Submitted to: Book Chapter
Publication Type: Book / chapter
Publication Acceptance Date: 7/16/2010
Publication Date: 11/13/2010
Citation: Kim, S. 2010. Production of biopolymer composites by particle bonding. In: Elnashar, M., editor. Biopolymers. Rijeka, Croatia: Sciyo. p. 61-80. Interpretive Summary: With the rising concern for environmental protection, biodegradable polymers and bio-composites have attracted considerable attention as green materials and biocompatible materials. Recently, many research groups have concentrated on the development of biodegradable polymer blends or composites from agricultural commodities. Recently, a new technology for the production of biodegradable polymer composites that will potentially replace existing petroleum-based polymers was introduced at NCAUR. All the previously published papers on this new technology are incorporated in this article. Unlike conventional techniques, the newly developed particle-bonding technique requires neither extrusion nor processing at high temperatures. Instead, micrometer-scale raw materials (powders) are coated with a corn protein, and compressed to form a rigid material. Since this technology does not require purification of raw materials, various types of compounds can be used as component materials. This research describes the theoretical background and actual fabrication process for the production of degradable biopolymer composites. Scientists/manufacturers in industry and academia developing new biodegradable polymer materials would benefit from this work.

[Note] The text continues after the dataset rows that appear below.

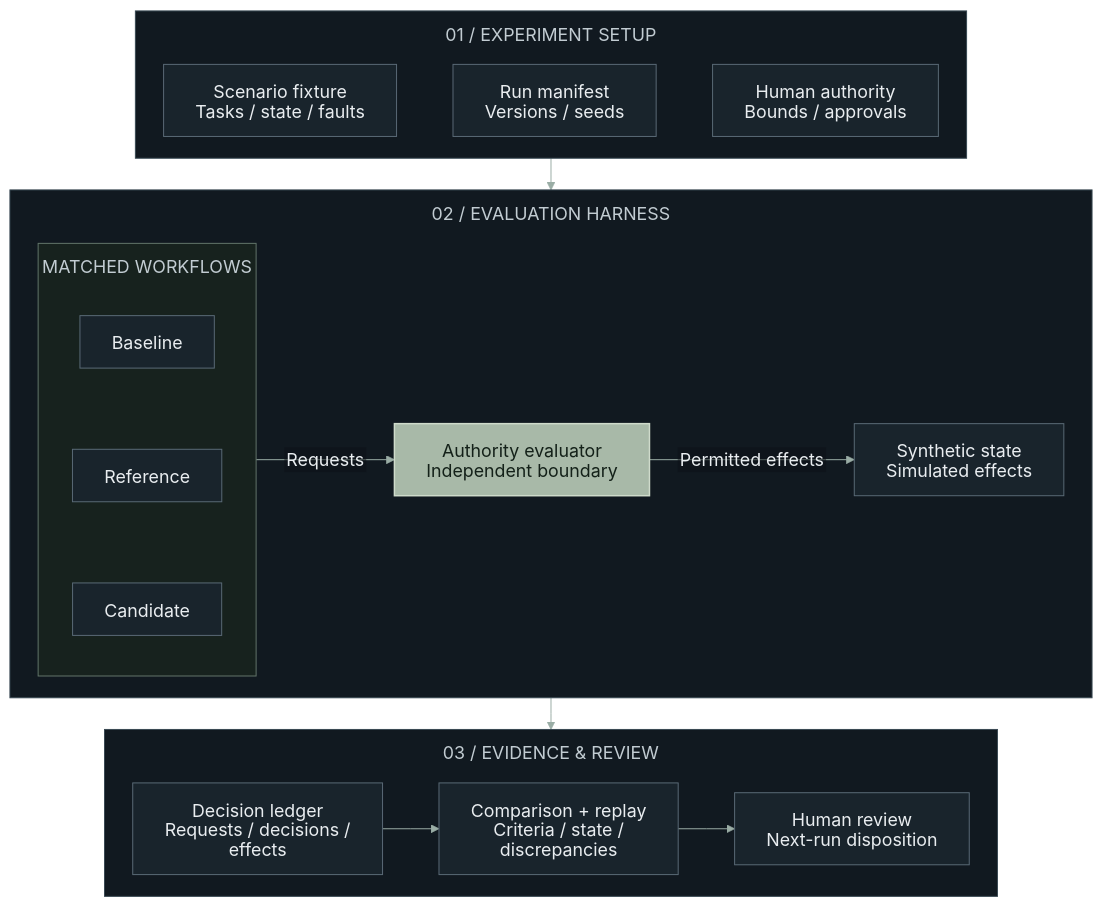
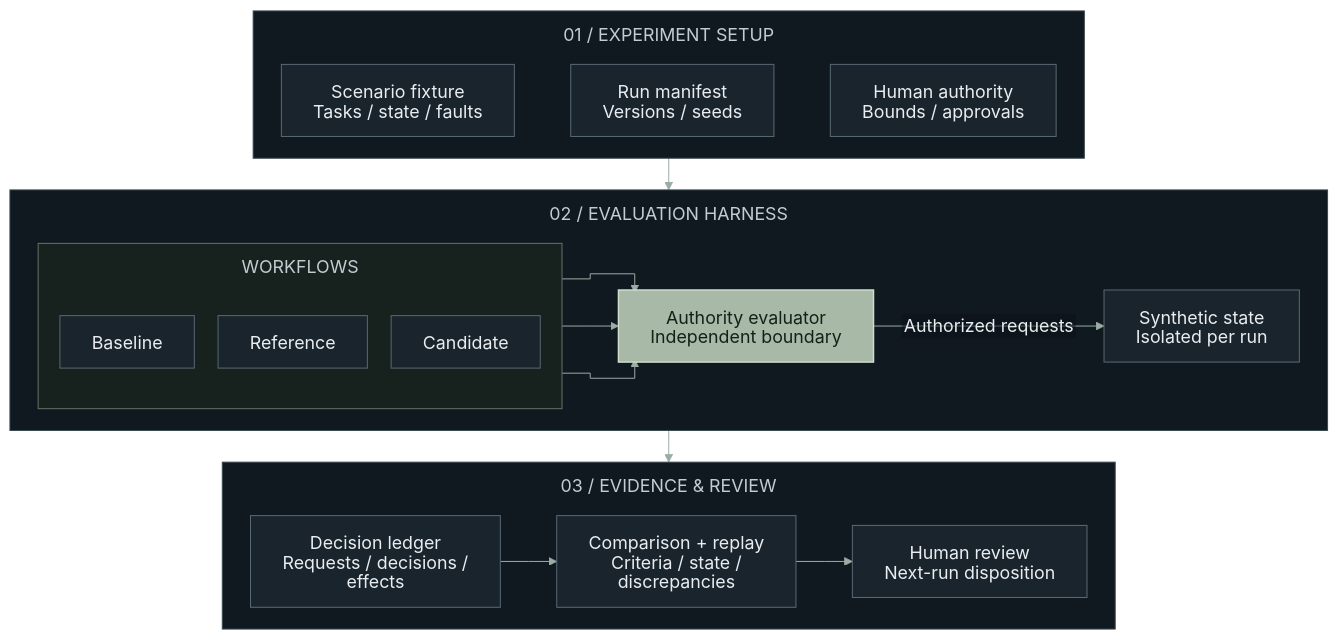
Before and after one commit to endrhq/.github: the diagram in README.md, drawn with Mermaid. The commit also changed 1 other file, not shown here.

Commit message:
Expose parallel workflow inputs and refine authority semantics

````diff
--- a/README.md
+++ b/README.md
@@ -19,35 +19,37 @@
 ```mermaid
 %%{init: {"theme":"base","themeVariables":{"fontFamily":"Arial, Helvetica, sans-serif","fontSize":"18px","primaryColor":"#19242c","primaryTextColor":"#e9edf0","primaryBorderColor":"#5a6a76","lineColor":"#9aada5","clusterBkg":"#111920","clusterBorder":"#384852","titleColor":"#c2ccd2","edgeLabelBackground":"#0d1117"},"htmlLabels":false,"flowchart":{"htmlLabels":false,"curve":"stepAfter","nodeSpacing":24,"rankSpacing":32,"padding":16,"subGraphTitleMargin":{"top":12,"bottom":20}}}}%%
 flowchart TB
     accTitle: endr — Systems research architecture
-    accDescr: Three layers show experiment setup, the evaluation harness, and evidence with human review. Matched workflows operate within independently evaluated human authority. Synthetic requests, decisions, and observed effects feed comparison and replay.
+    accDescr: Three layers show experiment setup, the evaluation harness, and evidence with human review. Requests are evaluated independently against human-defined authority. Synthetic requests, decisions, and observed effects feed comparison and replay.
 
     subgraph SETUP["01 / EXPERIMENT SETUP"]
         direction LR
         SCENARIO["Scenario fixture<br/>Tasks / state / faults"] ~~~ MANIFEST["Run manifest<br/>Versions / seeds"] ~~~ AUTHORITY["Human authority<br/>Bounds / approvals"]
     end
 
     subgraph HARNESS["02 / EVALUATION HARNESS"]
         direction LR
-        subgraph WORKFLOWS["MATCHED WORKFLOWS"]
+        subgraph WORKFLOWS["WORKFLOWS"]
             direction TB
-            BASELINE["Baseline"] ~~~ REFERENCE["Reference"] ~~~ CANDIDATE["Candidate"]
+            BASELINE["Baseline"]
+            REFERENCE["Reference"]
+            CANDIDATE["Candidate"]
         end
         EVALUATOR["Authority evaluator<br/>Independent boundary"]
-        STATE["Synthetic state<br/>Simulated effects"]
-        WORKFLOWS -->|Requests| EVALUATOR
-        EVALUATOR -->|Permitted effects| STATE
+        STATE["Synthetic state<br/>Isolated per run"]
+        BASELINE & REFERENCE & CANDIDATE --> EVALUATOR
+        EVALUATOR -->|Authorized requests| STATE
     end
 
     subgraph EVIDENCE["03 / EVIDENCE & REVIEW"]
         direction LR
         LEDGER["Decision ledger<br/>Requests / decisions / effects"] --> ANALYSIS["Comparison + replay<br/>Criteria / state / discrepancies"] --> REVIEW["Human review<br/>Next-run disposition"]
     end
 
     SETUP --> HARNESS
     HARNESS --> EVIDENCE
 
     classDef boundary fill:#a8b9a8,stroke:#cfdbcb,color:#142119,stroke-width:1.5px
     class EVALUATOR boundary
     style WORKFLOWS fill:#17221e,stroke:#62756a,color:#c8d6cc
 ```
````
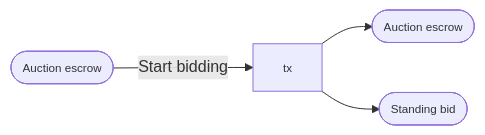
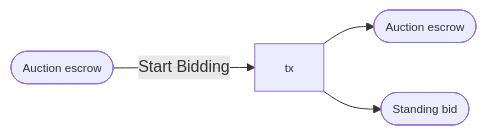
One commit to mlabs-haskell/hydra-auction changed the eighth of 23 diagrams in docs/on_chain_spec.md. Above: the diagram before and after it, drawn with Mermaid. The commit also changed other lines of this file, not shown here.

````diff
--- a/docs/on_chain_spec.md
+++ b/docs/on_chain_spec.md
@@ -294,10 +671,9 @@
 ```mermaid
 flowchart LR
-  input1([Auction escrow]) -- Start bidding --> tx
+  input1([Auction escrow]) -- Start Bidding --> tx
   tx --> output1([Auction escrow])
   tx --> output2([Standing bid])
-  tx
 
   classDef default font-size:90%, overflow:visible;
   classDef reference stroke-dasharray: 5 5;
 ```
````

Technical Abstract: This article describes a new process, particle-bonding technology, to produce biopolymer composites from agricultural commodities. In this technology, matrix-protein complexes are formed by the interaction of micrometer-scale matrix material with an adhesive protein, zein. This spontaneous process makes use of the unique characteristic behavior of zein in aqueous ethanol solution: zein molecules adsorb to the surface of hydrophilic particles when the ethanol content of solvent mixture increases. After that, van der Waals force between matrix-protein complex particles induces the formation of even larger agglomerates. Removal of solvents from the agglomerates yields the final product. Biopolymer composites thus formed shows a broad range of compressive strengths depending on the hardness of the starting raw material used as a matrix material. Incorporation of graphite turns the composite into a conductive polymer following percolation theory. It is also shown that a wheat protein, gliadin, can be used as a low-cost substitute for zein.